Orbital circulation changes with varying degrees of carotid stenosis  were observed, with a significant relation between orbital velocity changes and carotid occlusive disease . Studies on carotid artery stenosis have shown decreased blood flow velocity in the ophthalmic artery when the stenosis was greater than 70% , showing that measurement of orbital vessel velocity may be essential for evaluating the distal consequences of carotid artery stenosis .
Because carotid stenosis is an independent prediction of stroke and myocardial infarction in the general population [40-43], our data suggest that the rate of vascular events is likely to increase substantially in HIV patients receiving highly active antiretroviral therapy, who have been diagnosed with visceral obesity.
To our knowledge, this is the first study to compare visceral fat assessment and ophthalmic blood flow, in order to find a reproducible tool for early diagnosis of endothelial damage.
In conclusion, our data show that ultrasonographic measurement of PRFT could be considered a simple and objective parameter for early diagnosis of atherosclerosis. Furthermore, it allows identification of patients at increased risk of cardiovascular disease for which other clinical studies are useful.
From recent data, it appears that central fat distribution may be of more importance in endothelial damage than overweight alone, confirming previous studies showing that visceral fat accumulation itself played a role as a risk factor for atherosclerosis [44,45]. Ultrasound may represent an important step towards selecting patients at high risk for developing metabolic syndrome, allowing early intervention, and thus minimizing the impact of complications resulting from this condition .
Measurement of visceral obesity with ultrasound has the advantage of being non-invasive, easily accessible, economical and does not involve exposure to ionizing radiation. Limits to the use of VAT measurement are operator pressure, presence of bloating and poor accuracy for obese patients.

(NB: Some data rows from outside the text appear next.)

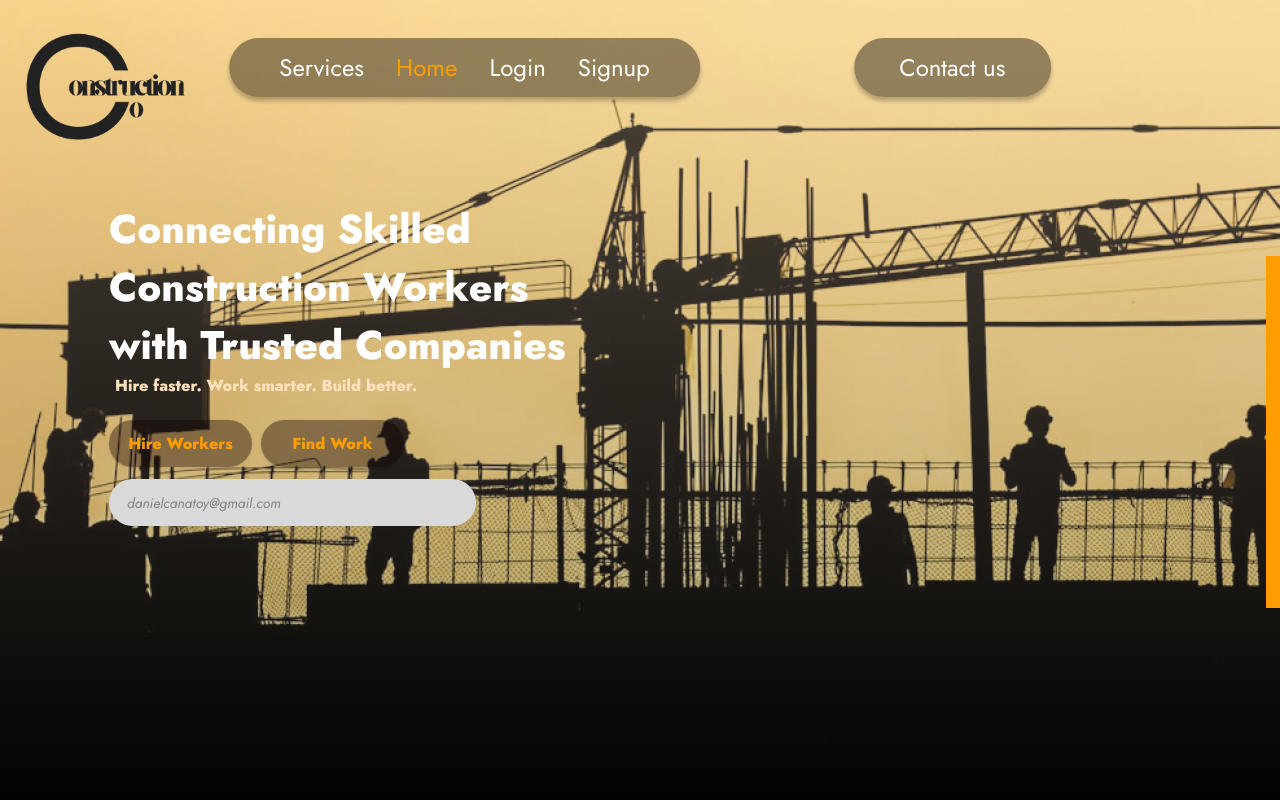
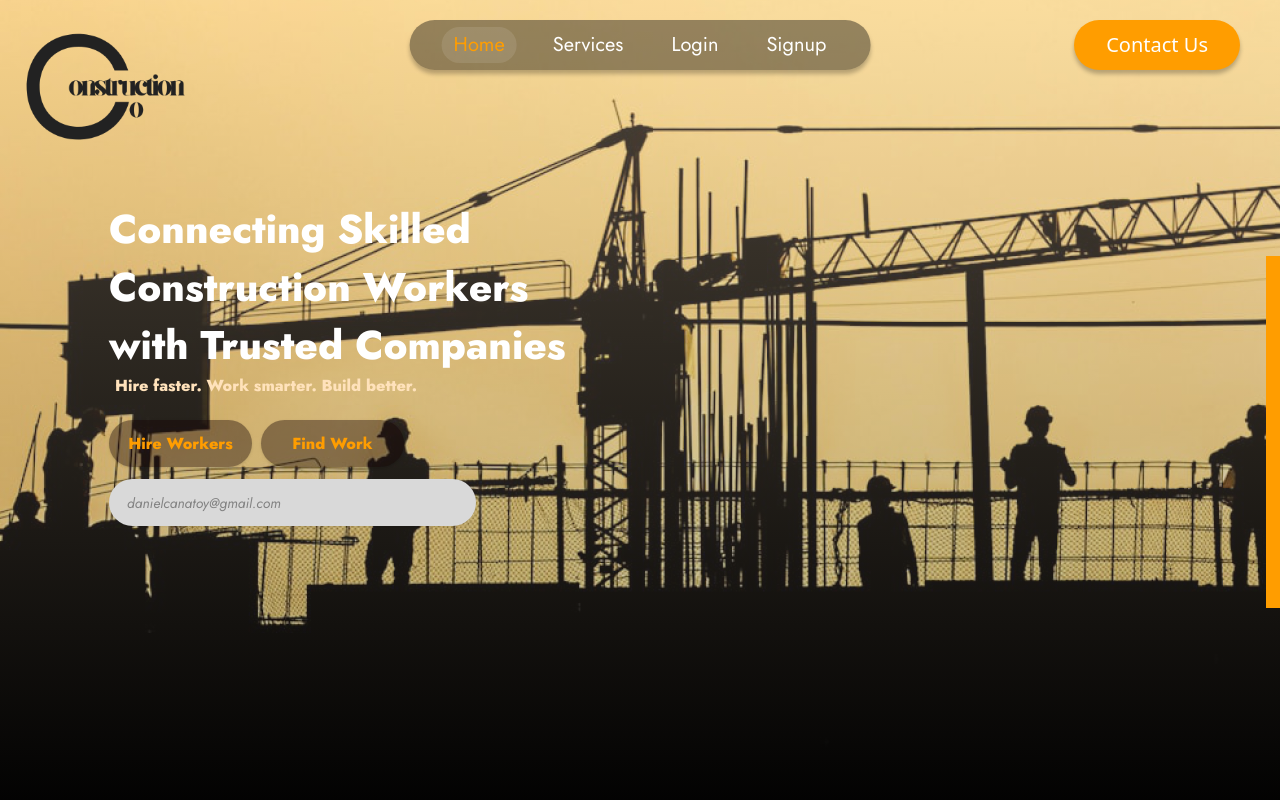
Before and after one commit to danielcanatoy/coconut, a React (Vite) app in the folder frontend/: page / in a window 1280 px wide. Shown: the top 800 px of the page. Built offline with nearby package versions, Linux system fonts and the light colour scheme.

Commit message:
changes in homepages yes

```diff
--- a/frontend/src/screens/HomePage/HomePage.tsx
+++ b/frontend/src/screens/HomePage/HomePage.tsx
@@ -7,9 +7,10 @@ import { HeroSection } from "./sections/HeroSection";
 import { NewsletterSubscriptionSection } from "./sections/NewsletterSubscriptionSection";
 import { ProjectTypesSection } from "./sections/ProjectTypesSection";
 
+
 const navItems = [
+  { label: "Home", path: "/", active: true },
   { label: "Services", path: "/services", active: false },
-  { label: "Home", path: "/", active: true },
   { label: "Login", path: "/login", active: false },
   { label: "Signup", path: "/signup", active: false },
 ];
@@ -19,29 +20,40 @@ export const HomePage = (): JSX.Element => {
 
   return (
     <div className="bg-white w-full min-w-[1280px] relative">
-      <nav className="fixed top-[38px] left-1/2 -translate-x-1/2 z-50 flex items-center gap-[154px]">
-        <div className="flex items-center gap-8 bg-[#00000066] rounded-[60px] shadow-[0px_4px_4px_#00000040] px-[50px] h-[59px]">
+      <nav className="fixed top-[20px] left-0 w-full z-50">
+  <div className="relative w-full px-10 flex items-center justify-end">
+
+    {/* Centered Navbar */}
+    <div className="absolute left-1/2 -translate-x-1/2">
+      <div className="flex items-center gap-6 bg-[#00000066] rounded-[40px] shadow-[0px_4px_4px_#00000040] px-8 h-[50px]">
         {navItems.map((item, index) => (
           <button
             key={index}
             onClick={() => navigate(item.path)}
-              className={`[font-family:'Jost',Helvetica] font-normal text-2xl tracking-[0] leading-[normal] ${
-                item.active ? "text-[#ff9d00]" : "text-white"
+            className={`relative px-3 py-1 rounded-full
+              [font-family:'Jost',Helvetica] font-normal text-xl
+              transition-all duration-200 ease-out
+              ${
+                item.active
+                  ? "text-[#ff9d00] bg-white/10"
+                  : "text-white hover:bg-white/10"
               }`}
           >
             {item.label}
           </button>
         ))}
       </div>
+    </div>
 
+    {/* Contact Us Button (Right Side) */}
     <Button
-          onClick={() => navigate("/")}
-          className="bg-[#00000066] rounded-[60px] shadow-[0px_4px_4px_#00000040] h-[59px] w-[197px] hover:bg-[#00000080]"
+      onClick={() => navigate("/contact")}
+      className="bg-[#FF9D00] rounded-[40px] shadow-[0px_4px_4px_#00000040] h-[50px] px-8 text-white text-xl hover:bg-[#00000080]"
     >
-          <span className="[font-family:'Jost',Helvetica] font-normal text-white text-2xl tracking-[0] leading-[normal]">
-            Contact us
-          </span>
+      Contact Us
     </Button>
+
+  </div>
 </nav>
 
       <HeroSection />
```
Lines whose indentation alone changed are shown as unchanged.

The determination of visceral fat by PRFT may be a more accurate method since perirenal fat contains only visceral adipose tissue while the single waist circumference or waist and hip ratio circumferences (WHR) cannot distinguish subcutaneous fat from intra-abdominal fat .
Furthermore, in HIV patients it has been observed that the determined value of ultrasound PRFT is particularly useful for diagnosing lipodystrophy. The available data indeed show that the thickness of the perirenal fat occurs earlier than accumulation of fat in other body areas .
HAART: highly active antiretroviral therapy; HIV: human immunodeficiency virus; PRFT: perirenal fat thickness; OARI: ophthalmic artery resistance index; IMT: intima-media thickness; HDL: high-density lipoprotein; NNRTI: Non-nucleoside reverse-transcriptase inhibitor; PI: protease inhibitor; VAT: visceral adipose tissue.
The authors declare that they have no competing interests.
PG wrote the manuscript; RC performed the ultrasound examinations; AZ and MG participated in writing the manuscript and performed the statistical analysis. All authors critically revised the manuscript.
All authors read and approved the final manuscript.